"We estimate that more than 100,000 New Yorkers with serious medical conditions would benefit if medical marijuana were legalized — and that gives us 100,000 good reasons to do it," said Comptroller Liu. "Marijuana's medical value is well-established, but it is still routinely denied to patients and researchers. It's time for that to change, and New York City government can play a role in reshaping our understanding of marijuana's medical uses. We should leverage our City's tremendous medical, bioscience, and academic resources to lead the way in medical marijuana research in order to make a meaningful impact on suffering for years to come."

Seeking to quantify the number of New Yorkers who could benefit from such a program, the Comptroller's office estimated that 105,527 New York City residents suffering from serious ailments could be helped by medical marijuana if it were legalized by the state legislature. The figure is a conservative estimate derived by calculating the medical marijuana patient share of the population in the 14 states with significant-sized medical marijuana programs and extrapolating the rate (1.27%) to New York City's population. That group would include roughly 88,000 suffering from chronic or severe pain, 15,000 with muscle spasms or multiple sclerosis, and 11,000 with severe nausea. Other qualifying conditions would include cancer, seizures, wasting syndrome, HIV/AIDS, and glaucoma.

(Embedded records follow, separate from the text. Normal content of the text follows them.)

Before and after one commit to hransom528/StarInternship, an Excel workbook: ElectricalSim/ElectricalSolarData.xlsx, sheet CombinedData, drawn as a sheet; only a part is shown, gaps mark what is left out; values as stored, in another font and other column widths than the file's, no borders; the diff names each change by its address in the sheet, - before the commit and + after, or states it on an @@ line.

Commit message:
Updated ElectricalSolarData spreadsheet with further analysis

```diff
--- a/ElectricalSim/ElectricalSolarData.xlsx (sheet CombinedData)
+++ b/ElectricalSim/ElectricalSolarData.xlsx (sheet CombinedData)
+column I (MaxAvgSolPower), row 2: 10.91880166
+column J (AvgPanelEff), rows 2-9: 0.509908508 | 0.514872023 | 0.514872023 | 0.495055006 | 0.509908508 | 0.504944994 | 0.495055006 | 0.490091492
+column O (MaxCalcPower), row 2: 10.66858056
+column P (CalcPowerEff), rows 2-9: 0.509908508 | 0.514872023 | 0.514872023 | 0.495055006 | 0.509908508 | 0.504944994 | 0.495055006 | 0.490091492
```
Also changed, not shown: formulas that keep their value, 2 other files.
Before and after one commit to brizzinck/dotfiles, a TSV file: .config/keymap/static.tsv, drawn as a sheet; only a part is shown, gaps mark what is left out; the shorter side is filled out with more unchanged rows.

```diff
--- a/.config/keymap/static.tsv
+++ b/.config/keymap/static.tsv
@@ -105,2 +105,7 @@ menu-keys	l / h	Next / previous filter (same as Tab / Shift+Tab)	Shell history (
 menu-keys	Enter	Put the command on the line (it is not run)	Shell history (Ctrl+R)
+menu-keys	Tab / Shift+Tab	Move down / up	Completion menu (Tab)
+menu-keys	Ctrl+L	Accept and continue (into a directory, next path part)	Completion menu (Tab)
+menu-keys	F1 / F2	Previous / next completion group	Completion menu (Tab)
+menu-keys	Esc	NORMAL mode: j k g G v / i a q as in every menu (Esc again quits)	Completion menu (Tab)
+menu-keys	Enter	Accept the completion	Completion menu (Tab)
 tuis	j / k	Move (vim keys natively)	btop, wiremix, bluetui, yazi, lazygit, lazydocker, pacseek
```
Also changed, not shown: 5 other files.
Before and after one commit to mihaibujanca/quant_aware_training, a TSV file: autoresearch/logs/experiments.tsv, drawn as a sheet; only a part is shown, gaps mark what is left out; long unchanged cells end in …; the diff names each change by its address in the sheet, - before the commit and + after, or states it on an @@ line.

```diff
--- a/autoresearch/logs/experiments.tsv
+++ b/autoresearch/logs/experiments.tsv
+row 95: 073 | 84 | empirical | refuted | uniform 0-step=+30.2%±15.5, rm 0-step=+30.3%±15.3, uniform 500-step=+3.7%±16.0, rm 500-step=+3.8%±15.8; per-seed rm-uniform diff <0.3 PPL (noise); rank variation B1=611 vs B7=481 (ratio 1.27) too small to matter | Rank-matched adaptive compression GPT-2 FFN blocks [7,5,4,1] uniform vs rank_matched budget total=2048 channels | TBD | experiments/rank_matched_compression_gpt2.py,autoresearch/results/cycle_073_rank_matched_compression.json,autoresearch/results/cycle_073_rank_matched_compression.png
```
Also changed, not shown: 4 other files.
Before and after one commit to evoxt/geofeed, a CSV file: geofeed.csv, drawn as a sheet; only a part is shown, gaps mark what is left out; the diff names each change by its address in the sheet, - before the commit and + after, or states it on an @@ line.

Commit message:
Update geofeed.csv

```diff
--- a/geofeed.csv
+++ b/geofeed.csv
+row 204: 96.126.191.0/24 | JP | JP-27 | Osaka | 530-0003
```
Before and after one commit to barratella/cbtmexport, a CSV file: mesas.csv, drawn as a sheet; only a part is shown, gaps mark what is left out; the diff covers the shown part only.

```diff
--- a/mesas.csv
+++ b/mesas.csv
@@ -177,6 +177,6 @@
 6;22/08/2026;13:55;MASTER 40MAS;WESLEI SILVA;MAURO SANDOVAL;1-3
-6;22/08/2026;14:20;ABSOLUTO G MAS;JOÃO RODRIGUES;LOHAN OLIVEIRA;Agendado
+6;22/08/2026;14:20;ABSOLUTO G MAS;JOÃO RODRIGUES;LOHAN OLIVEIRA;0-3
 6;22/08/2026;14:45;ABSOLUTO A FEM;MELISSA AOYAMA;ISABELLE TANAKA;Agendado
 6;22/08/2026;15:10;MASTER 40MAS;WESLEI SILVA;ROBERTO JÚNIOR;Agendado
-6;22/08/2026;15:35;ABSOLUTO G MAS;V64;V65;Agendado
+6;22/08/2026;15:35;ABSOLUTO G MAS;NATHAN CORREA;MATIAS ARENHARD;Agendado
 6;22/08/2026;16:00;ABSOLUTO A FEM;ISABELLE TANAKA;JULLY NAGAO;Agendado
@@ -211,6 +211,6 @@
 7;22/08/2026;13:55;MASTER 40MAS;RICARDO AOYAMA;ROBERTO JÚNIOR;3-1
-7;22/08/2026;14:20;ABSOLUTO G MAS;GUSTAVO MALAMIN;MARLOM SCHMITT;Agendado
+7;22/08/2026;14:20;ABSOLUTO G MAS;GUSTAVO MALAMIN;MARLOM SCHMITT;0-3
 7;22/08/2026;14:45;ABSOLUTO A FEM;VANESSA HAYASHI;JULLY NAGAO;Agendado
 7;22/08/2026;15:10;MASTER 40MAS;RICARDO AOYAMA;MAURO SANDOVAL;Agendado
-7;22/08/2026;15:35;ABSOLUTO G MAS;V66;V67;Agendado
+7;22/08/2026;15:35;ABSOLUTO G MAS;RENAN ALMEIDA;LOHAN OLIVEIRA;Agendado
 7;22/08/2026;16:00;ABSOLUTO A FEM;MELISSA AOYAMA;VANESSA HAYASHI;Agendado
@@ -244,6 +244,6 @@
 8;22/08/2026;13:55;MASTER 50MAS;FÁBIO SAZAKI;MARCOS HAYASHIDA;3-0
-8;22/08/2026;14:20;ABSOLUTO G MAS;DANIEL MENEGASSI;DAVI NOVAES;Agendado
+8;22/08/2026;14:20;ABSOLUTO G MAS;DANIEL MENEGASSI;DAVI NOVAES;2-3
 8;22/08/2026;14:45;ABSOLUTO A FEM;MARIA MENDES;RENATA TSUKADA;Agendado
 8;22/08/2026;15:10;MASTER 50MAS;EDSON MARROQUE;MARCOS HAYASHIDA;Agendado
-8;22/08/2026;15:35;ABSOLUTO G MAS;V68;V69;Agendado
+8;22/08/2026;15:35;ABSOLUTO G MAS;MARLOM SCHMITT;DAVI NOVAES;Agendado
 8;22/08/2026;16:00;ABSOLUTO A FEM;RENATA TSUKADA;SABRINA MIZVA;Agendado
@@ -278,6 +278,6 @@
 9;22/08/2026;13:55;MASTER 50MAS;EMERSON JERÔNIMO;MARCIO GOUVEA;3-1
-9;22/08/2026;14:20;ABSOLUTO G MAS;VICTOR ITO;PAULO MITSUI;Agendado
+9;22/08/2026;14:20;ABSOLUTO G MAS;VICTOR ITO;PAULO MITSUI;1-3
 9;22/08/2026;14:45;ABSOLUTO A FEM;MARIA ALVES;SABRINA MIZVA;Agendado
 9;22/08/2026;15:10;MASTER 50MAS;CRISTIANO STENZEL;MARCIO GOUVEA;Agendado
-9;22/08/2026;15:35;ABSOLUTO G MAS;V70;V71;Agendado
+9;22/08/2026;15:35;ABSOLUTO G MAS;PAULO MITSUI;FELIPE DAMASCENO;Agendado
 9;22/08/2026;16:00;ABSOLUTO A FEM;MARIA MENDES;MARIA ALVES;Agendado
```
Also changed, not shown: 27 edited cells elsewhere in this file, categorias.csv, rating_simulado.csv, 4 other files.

Insurance Coverage for Medical Marijuana

Comptroller Liu recommended that the state Legislature require insurance companies to cover medical marijuana, a provision lacking in the bill that Albany considered in June 2013. (That bill passed the New York State Assembly but died in the Senate.) Medical marijuana is typically not covered by insurers, making it available only to patients who can afford to purchase it out-of-pocket.

The report also finds that New York City is equipped to become a worldwide center for marijuana-related research because of the city's robust medical, scientific, and academic resources. According to the City's Economic Development Corporation, New York City is home to the largest bioscience workforce in the country, nine major academic medical centers, the world's largest concentration of academic institutions, and a number of major pharmaceutical companies. In order to capitalize on those assets, the report recommends establishing a Medical Cannabis Research Fund and financing City-owned and -operated medical marijuana greenhouses.

City-Owned and -Operated Greenhouses

To ensure an adequate supply of high-quality marijuana for medical and research purposes, the report proposes that the City provide the New York City Health and Hospitals Corporation with the necessary capital funds to construct one or more medical greenhouses on its grounds or inside its facilities. Given HHC's existing research affiliations and its own 420,000 member "MetroPlus" health plan, it is uniquely positioned to play a leadership role in medical marijuana research.

New York City Medical Cannabis Research Fund

Under the proposal, the City would provide $5 million in start-up funds and match up to $50 million of private donations on a dollar-for-dollar basis. The ultimate goal would be to finance up to $100 million of medical marijuana research over the next five years by partnering with private-sector companies, academic institutions, and hospitals. Areas of research could include:

  • · Use of medical cannabis extracts as cancer chemotherapeutic agents in glioblastoma other brain tumors, as well as other cancers which have shown promise in preliminary research
  • · Use of medical cannabis extracts in pediatric and adult intractable epilepsy
  • · Palliation and quality of life promotion in chronic disease
  • · Pain management
  • · Post-traumatic stress disorder
  • · Disease modification in multiple sclerosis and other neurological disorders